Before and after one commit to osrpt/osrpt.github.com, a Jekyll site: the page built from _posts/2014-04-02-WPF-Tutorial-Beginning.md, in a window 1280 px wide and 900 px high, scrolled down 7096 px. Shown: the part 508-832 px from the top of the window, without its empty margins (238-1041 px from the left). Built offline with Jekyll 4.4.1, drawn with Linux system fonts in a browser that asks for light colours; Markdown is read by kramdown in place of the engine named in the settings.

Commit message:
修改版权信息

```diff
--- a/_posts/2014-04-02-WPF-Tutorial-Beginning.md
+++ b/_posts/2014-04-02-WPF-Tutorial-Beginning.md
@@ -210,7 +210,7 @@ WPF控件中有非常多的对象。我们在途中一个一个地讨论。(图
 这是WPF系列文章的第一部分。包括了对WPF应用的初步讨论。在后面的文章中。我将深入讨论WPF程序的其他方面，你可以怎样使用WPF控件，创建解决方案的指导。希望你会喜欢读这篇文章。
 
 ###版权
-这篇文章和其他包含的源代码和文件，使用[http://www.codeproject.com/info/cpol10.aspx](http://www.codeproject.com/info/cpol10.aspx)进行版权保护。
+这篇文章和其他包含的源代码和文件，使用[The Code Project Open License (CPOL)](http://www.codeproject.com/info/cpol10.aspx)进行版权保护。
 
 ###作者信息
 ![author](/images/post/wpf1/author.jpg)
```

YOUR ASSIGNMENT: Repeat each entry word for word.

SOLUTION TO THE PROBLEM:
Before and after one commit to osrpt/osrpt.github.com, a Jekyll site: the page built from _posts/2014-04-02-WPF-Tutorial-Beginning.md, in a window 1280 px wide and 900 px high, scrolled down 7096 px. Shown: the part 508-832 px from the top of the window, without its empty margins (238-1041 px from the left). Built offline with Jekyll 4.4.1, drawn with Linux system fonts in a browser that asks for light colours; Markdown is read by kramdown in place of the engine named in the settings.

Commit message:
修改版权信息

```diff
--- a/_posts/2014-04-02-WPF-Tutorial-Beginning.md
+++ b/_posts/2014-04-02-WPF-Tutorial-Beginning.md
@@ -210,7 +210,7 @@ WPF控件中有非常多的对象。我们在途中一个一个地讨论。(图
 这是WPF系列文章的第一部分。包括了对WPF应用的初步讨论。在后面的文章中。我将深入讨论WPF程序的其他方面，你可以怎样使用WPF控件，创建解决方案的指导。希望你会喜欢读这篇文章。
 
 ###版权
-这篇文章和其他包含的源代码和文件，使用[http://www.codeproject.com/info/cpol10.aspx](http://www.codeproject.com/info/cpol10.aspx)进行版权保护。
+这篇文章和其他包含的源代码和文件，使用[The Code Project Open License (CPOL)](http://www.codeproject.com/info/cpol10.aspx)进行版权保护。
 
 ###作者信息
 ![author](/images/post/wpf1/author.jpg)
```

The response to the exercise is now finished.